For many individuals the idea of becoming a contractor or freelancer is a tempting one. After all, it allows them to choose their own projects, work the hours they wish and become their own boss; all while delving into a career they’re truly passionate about. However, the freelancing and contracting market is a saturated one, with more people than ever before turning to working for themselves. Is it possible to stand out from the crowd and make a success of being a freelancer? The answer is yes, but it is essential for anyone even considering this option to first identify his or her marketable skills.

First thing’s first: Identifying those marketable skills

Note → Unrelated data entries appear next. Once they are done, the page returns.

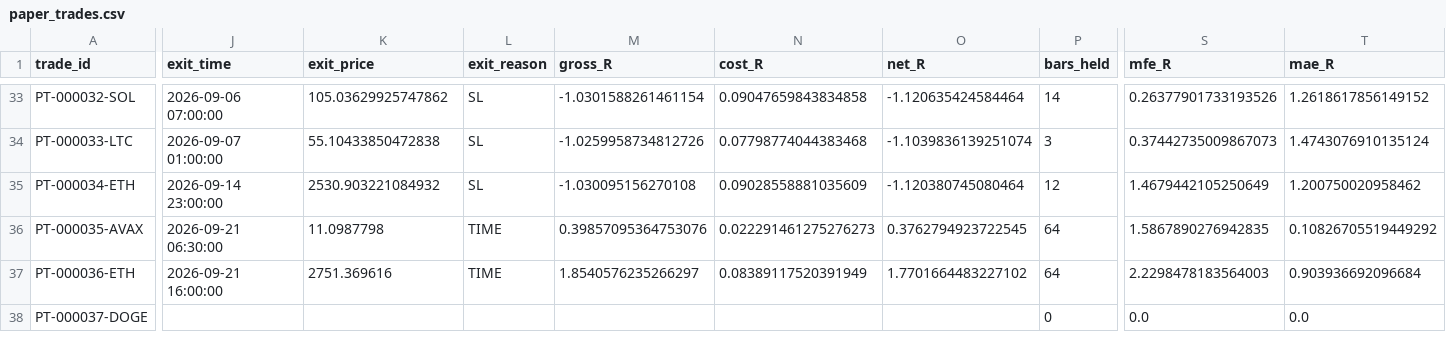
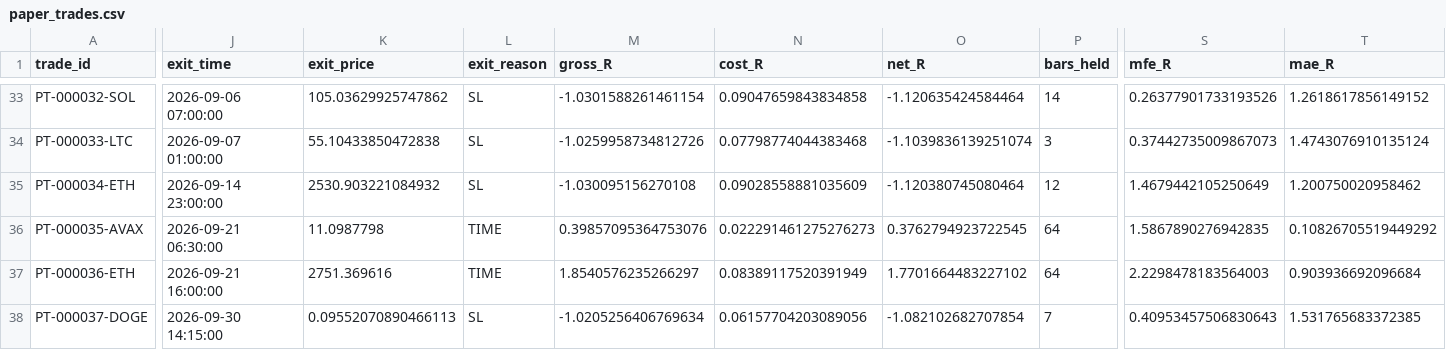
Before and after one commit to BziizB/biAN, a CSV file: paper_trading/paper_trades.csv, drawn as a sheet; only a part is shown, gaps mark what is left out; the diff covers the shown part only; the diff names each change by its address in the sheet, - before the commit and + after, or states it on an @@ line.

```diff
--- a/paper_trading/paper_trades.csv
+++ b/paper_trading/paper_trades.csv
-J38 (exit_time): (empty)
+J38 (exit_time): 2026-09-30 14:15:00
-K38 (exit_price): (empty)
+K38 (exit_price): 0.09552070890466113
-L38 (exit_reason): (empty)
+L38 (exit_reason): SL
-M38 (gross_R): (empty)
+M38 (gross_R): -1.0205256406769634
-N38 (cost_R): (empty)
+N38 (cost_R): 0.06157704203089056
-O38 (net_R): (empty)
+O38 (net_R): -1.082102682707854
-P38 (bars_held): 0
+P38 (bars_held): 7
-S38 (mfe_R): 0.0
+S38 (mfe_R): 0.40953457506830643
-T38 (mae_R): 0.0
+T38 (mae_R): 1.531765683372385
```
Also changed, not shown: 1 edited cell elsewhere in this file, 2 other files.
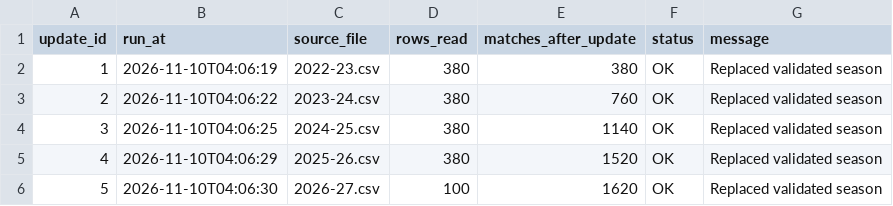
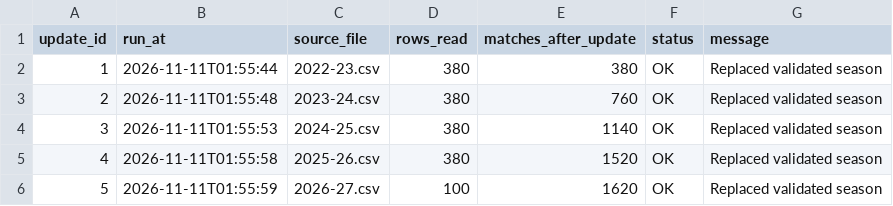
Before and after one commit to Multikabel/pl-analytika-2, a CSV file: data/tables/update_log.csv, drawn as a sheet.

```diff
--- a/data/tables/update_log.csv
+++ b/data/tables/update_log.csv
@@ -1,6 +1,6 @@
 update_id,run_at,source_file,rows_read,matches_after_update,status,message
-1,2026-11-10T04:06:19,2022-23.csv,380,380,OK,Replaced validated season
-2,2026-11-10T04:06:22,2023-24.csv,380,760,OK,Replaced validated season
-3,2026-11-10T04:06:25,2024-25.csv,380,1140,OK,Replaced validated season
-4,2026-11-10T04:06:29,2025-26.csv,380,1520,OK,Replaced validated season
-5,2026-11-10T04:06:30,2026-27.csv,100,1620,OK,Replaced validated season
+1,2026-11-11T01:55:44,2022-23.csv,380,380,OK,Replaced validated season
+2,2026-11-11T01:55:48,2023-24.csv,380,760,OK,Replaced validated season
+3,2026-11-11T01:55:53,2024-25.csv,380,1140,OK,Replaced validated season
+4,2026-11-11T01:55:58,2025-26.csv,380,1520,OK,Replaced validated season
+5,2026-11-11T01:55:59,2026-27.csv,100,1620,OK,Replaced validated season
```
Also changed, not shown: data/tables/data_quality_report.csv, data/tables/matches.csv, 3 other files.
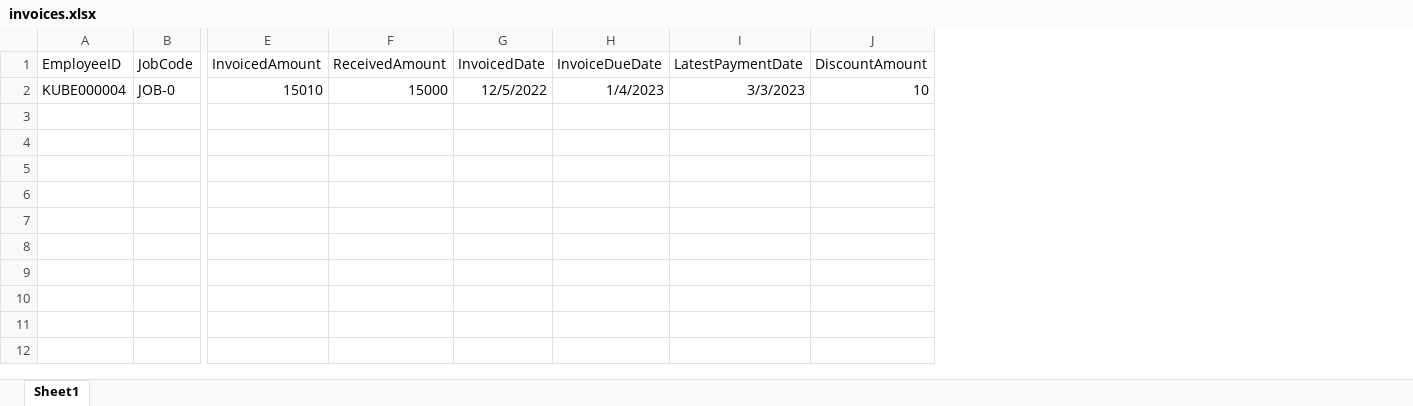
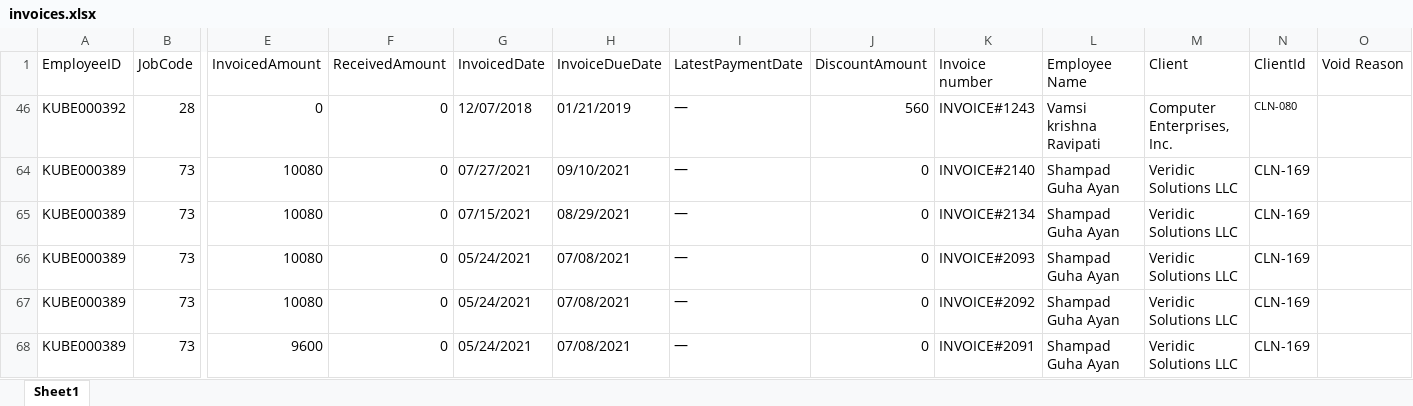
Before and after one commit to Sriram-52/import-service, an Excel workbook: data/invoices.xlsx, sheet Sheet1, drawn as a sheet; only a part is shown, gaps mark what is left out; values as stored, in another font and other column widths than the file's, no borders; removed rows and columns are numbered as before the commit, all else as after; rows hold the shown columns only; the diff names each change by its address in the sheet, - before the commit and + after, or states it on an @@ line.

Commit message:
updated placements, timesheets, invoices

```diff
--- a/data/invoices.xlsx (sheet Sheet1)
+++ b/data/invoices.xlsx (sheet Sheet1)
+column K (Invoice number), empty
+column L (Employee Name), empty
+column M (Client), empty
+column N (ClientId), empty
+column O (Void Reason), empty
-row 2: KUBE000004 | JOB-0 | 15010 | 15000 | 12/5/2022 | 1/4/2023 | 3/3/2023 | 10
+row 46: KUBE000392 | 28 | 0 | 0 | 12/07/2018 | 01/21/2019 | 一 | 560 | INVOICE#1243 | Vamsi krishna Ravipati | Computer Enterprises, Inc. | CLN-080
+row 64: KUBE000389 | 73 | 10080 | 0 | 07/27/2021 | 09/10/2021 | 一 | 0 | INVOICE#2140 | Shampad Guha Ayan | Veridic Solutions LLC | CLN-169
+row 65: KUBE000389 | 73 | 10080 | 0 | 07/15/2021 | 08/29/2021 | 一 | 0 | INVOICE#2134 | Shampad Guha Ayan | Veridic Solutions LLC | CLN-169
+row 66: KUBE000389 | 73 | 10080 | 0 | 05/24/2021 | 07/08/2021 | 一 | 0 | INVOICE#2093 | Shampad Guha Ayan | Veridic Solutions LLC | CLN-169
+row 67: KUBE000389 | 73 | 10080 | 0 | 05/24/2021 | 07/08/2021 | 一 | 0 | INVOICE#2092 | Shampad Guha Ayan | Veridic Solutions LLC | CLN-169
+row 68: KUBE000389 | 73 | 9600 | 0 | 05/24/2021 | 07/08/2021 | 一 | 0 | INVOICE#2091 | Shampad Guha Ayan | Veridic Solutions LLC | CLN-169
```
Also changed, not shown: hidden cells, data/placements.xlsx, data/timesheets.xlsx, 16 other files.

If a person wishes to explore the plausibility of becoming a freelancer or contractor, they must first identify their marketable skills; that is, what skills do they possess that a business might need? Illustrators, graphic designers, business analysts, IT experts, writers, market strategists, accountants, translators, photographers, voice over artists, and SEO experts can all command a decent contracting wage these days and so are worthy career possibilities for those possessing the right skills. The Internet and its sheer capacity for connecting people has really expanded the freelancing and contracting markets in recent years, forming networks that potential employers and workers can access in order to create profitable relationships. The growth of the Internet has also led to the creation of a number of jobs that simply weren’t available before. They include, web development, web content writing, Internet security consultant, and mobile-app developer. Jobs that may previously have been done by one person and on a much smaller scale, are now frequently contracted out, owing to the sheer number of experts within the field. While freelancers and contractors existed before the Internet’s boom, their role has become much easier and in demand, thanks to the global platform on which many businesses are now able to operate. It is now more important than ever for freelancers and contractors to stand out from the ever-increasing crowd.

Contracting and freelancing: getting started

Becoming a freelancer or contractor doesn’t require learning new skills necessarily but to develop the ones already possessed; any budding talent can be encouraged to flourish with the right motivation – say, being able to work for themselves on a freelance basis. Perhaps a person is a keen writer, loves to create graphics online, or is good at numbers; once that skill has a drive behind it a career can be forged. Of course, becoming a freelancer is more complicated than simply being good at something. A person must be prepared to network, create a social media presence, and transfer and develop those marketable skills, as well as reaching out to potential employees. Only then can the work begin… Working as a freelancer does have its legalities, of course. Those working for themselves must ensure they’re registered to do so, that they apply for the relevant licences and that all financial and business records are kept up to date. Keeping on top of national insurance contributions and tax self assessment is vital, and best done with the help of a specialist company or agency, such as Crystal Umbrella. While filing paperwork, completing forms, and managing invoices may be the less glamorous side of freelancing and contracting they are among the most important issues. Anyone considering such a career path must be prepared to do everything properly, or face stiff penalties. This is where an umbrella company comes in; it is their job to handle paperwork, offer support and guidance for those just breaking into freelancing and contracting, and to offer IR35 advice, amongst other areas of specialist knowledge. An umbrella company is a hassle-free way for a freelancer or contractor to ensure they’re being compliant: a helpful and secure way to ‘go it alone’. Everybody will find, at one time or another, that they’re good at something; sometimes that ‘something’ can be enough to base a career upon. They must simply identify their marketable skills and work out how best to use them; easy when they know how.